### Data for processing

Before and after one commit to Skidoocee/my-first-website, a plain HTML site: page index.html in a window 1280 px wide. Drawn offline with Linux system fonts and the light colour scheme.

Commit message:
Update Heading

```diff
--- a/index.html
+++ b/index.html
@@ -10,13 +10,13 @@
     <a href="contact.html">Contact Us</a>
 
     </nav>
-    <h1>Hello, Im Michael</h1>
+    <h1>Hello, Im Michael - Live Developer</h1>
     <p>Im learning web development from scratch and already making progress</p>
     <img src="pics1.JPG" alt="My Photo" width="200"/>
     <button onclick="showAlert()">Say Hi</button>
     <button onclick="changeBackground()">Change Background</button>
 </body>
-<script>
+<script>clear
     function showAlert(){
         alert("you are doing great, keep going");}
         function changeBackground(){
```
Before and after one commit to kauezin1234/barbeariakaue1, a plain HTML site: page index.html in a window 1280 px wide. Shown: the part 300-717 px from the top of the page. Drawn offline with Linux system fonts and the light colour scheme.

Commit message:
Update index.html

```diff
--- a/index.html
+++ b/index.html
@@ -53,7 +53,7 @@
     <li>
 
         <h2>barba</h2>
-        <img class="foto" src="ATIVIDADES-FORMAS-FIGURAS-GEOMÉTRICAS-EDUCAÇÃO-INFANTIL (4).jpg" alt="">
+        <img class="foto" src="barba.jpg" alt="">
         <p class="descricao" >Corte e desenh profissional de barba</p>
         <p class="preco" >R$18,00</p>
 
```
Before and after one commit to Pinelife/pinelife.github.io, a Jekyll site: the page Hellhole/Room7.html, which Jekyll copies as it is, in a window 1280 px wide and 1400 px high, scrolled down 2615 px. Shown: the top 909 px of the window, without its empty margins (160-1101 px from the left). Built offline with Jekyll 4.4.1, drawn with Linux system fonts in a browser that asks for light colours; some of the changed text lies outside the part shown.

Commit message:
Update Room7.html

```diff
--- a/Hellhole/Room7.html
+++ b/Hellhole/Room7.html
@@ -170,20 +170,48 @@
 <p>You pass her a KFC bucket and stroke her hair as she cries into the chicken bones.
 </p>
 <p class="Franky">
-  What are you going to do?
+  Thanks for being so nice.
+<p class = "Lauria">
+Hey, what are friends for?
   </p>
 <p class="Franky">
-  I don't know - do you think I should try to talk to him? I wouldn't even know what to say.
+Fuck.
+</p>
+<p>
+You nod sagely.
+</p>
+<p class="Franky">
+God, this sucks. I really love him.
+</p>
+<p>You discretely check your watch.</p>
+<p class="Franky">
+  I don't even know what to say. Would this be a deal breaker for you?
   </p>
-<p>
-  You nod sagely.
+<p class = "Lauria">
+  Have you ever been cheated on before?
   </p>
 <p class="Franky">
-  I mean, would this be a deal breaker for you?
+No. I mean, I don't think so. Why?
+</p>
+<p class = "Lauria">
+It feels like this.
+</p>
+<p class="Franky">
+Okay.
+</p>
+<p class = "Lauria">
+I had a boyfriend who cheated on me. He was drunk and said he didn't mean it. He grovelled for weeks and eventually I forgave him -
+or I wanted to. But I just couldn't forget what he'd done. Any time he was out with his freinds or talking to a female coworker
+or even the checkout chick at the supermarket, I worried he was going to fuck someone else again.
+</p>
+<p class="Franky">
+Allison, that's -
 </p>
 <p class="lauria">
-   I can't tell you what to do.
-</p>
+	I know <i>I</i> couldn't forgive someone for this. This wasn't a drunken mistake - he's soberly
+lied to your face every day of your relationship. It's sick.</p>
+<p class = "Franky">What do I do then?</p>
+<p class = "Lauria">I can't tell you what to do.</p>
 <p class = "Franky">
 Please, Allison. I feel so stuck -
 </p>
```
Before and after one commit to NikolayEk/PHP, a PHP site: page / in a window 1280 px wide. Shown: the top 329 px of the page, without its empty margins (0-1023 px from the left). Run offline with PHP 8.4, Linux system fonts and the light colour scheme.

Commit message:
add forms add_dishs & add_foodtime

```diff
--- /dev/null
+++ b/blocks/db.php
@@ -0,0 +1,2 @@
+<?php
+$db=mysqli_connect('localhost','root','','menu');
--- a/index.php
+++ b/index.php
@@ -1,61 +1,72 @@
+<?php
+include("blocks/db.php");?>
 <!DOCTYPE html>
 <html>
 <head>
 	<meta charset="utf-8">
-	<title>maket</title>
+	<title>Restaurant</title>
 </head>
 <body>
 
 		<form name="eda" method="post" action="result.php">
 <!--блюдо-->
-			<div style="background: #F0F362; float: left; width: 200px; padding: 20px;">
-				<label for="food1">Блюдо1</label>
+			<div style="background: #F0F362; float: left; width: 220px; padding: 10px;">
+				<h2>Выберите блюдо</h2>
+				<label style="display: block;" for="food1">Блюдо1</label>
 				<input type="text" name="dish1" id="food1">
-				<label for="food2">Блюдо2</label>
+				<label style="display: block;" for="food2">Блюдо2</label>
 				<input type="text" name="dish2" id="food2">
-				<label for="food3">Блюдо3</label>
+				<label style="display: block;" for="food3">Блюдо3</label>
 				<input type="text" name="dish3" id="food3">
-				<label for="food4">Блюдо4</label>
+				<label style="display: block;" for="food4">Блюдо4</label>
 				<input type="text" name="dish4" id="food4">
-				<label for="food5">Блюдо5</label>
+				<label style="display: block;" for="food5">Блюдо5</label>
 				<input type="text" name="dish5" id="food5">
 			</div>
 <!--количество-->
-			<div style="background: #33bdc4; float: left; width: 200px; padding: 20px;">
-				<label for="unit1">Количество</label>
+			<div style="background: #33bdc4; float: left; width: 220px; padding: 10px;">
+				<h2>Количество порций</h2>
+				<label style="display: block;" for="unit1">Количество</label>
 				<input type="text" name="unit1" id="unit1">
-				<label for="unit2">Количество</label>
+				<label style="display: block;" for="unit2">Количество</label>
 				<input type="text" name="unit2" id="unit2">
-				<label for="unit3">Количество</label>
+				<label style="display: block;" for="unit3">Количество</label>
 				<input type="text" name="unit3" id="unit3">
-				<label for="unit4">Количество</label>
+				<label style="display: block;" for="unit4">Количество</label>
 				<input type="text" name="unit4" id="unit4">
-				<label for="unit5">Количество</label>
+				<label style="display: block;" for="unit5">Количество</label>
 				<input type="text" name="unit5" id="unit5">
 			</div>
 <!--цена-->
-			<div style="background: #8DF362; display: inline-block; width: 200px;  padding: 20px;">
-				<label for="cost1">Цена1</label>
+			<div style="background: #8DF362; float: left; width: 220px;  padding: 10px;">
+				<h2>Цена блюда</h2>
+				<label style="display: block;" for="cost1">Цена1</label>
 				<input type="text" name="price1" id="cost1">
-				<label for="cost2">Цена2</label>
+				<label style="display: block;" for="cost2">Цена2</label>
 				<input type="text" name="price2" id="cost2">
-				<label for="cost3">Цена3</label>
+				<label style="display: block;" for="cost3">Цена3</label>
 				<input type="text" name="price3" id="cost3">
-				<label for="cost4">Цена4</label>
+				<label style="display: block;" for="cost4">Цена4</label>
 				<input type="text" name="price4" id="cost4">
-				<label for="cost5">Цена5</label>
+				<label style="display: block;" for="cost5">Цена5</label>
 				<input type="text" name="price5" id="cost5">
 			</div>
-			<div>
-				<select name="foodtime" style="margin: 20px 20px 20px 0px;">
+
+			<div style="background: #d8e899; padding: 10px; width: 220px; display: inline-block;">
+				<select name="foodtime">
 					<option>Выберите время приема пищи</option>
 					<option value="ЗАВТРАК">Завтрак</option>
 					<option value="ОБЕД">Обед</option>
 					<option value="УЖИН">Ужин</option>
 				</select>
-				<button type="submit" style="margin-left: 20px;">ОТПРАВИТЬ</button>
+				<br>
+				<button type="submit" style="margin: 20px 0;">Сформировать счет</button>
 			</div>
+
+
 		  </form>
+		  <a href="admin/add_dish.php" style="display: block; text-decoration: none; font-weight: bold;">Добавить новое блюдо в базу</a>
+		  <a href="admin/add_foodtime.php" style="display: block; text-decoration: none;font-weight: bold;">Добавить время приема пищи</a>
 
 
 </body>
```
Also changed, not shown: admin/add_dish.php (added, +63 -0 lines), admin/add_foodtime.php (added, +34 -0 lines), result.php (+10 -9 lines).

### What you need to do
Look through the data above for the word "option". Report each line where it occurs.

### Result of the exercise
 					<option>Выберите время приема пищи</option>
 					<option value="ЗАВТРАК">Завтрак</option>
 					<option value="ОБЕД">Обед</option>
 					<option value="УЖИН">Ужин</option>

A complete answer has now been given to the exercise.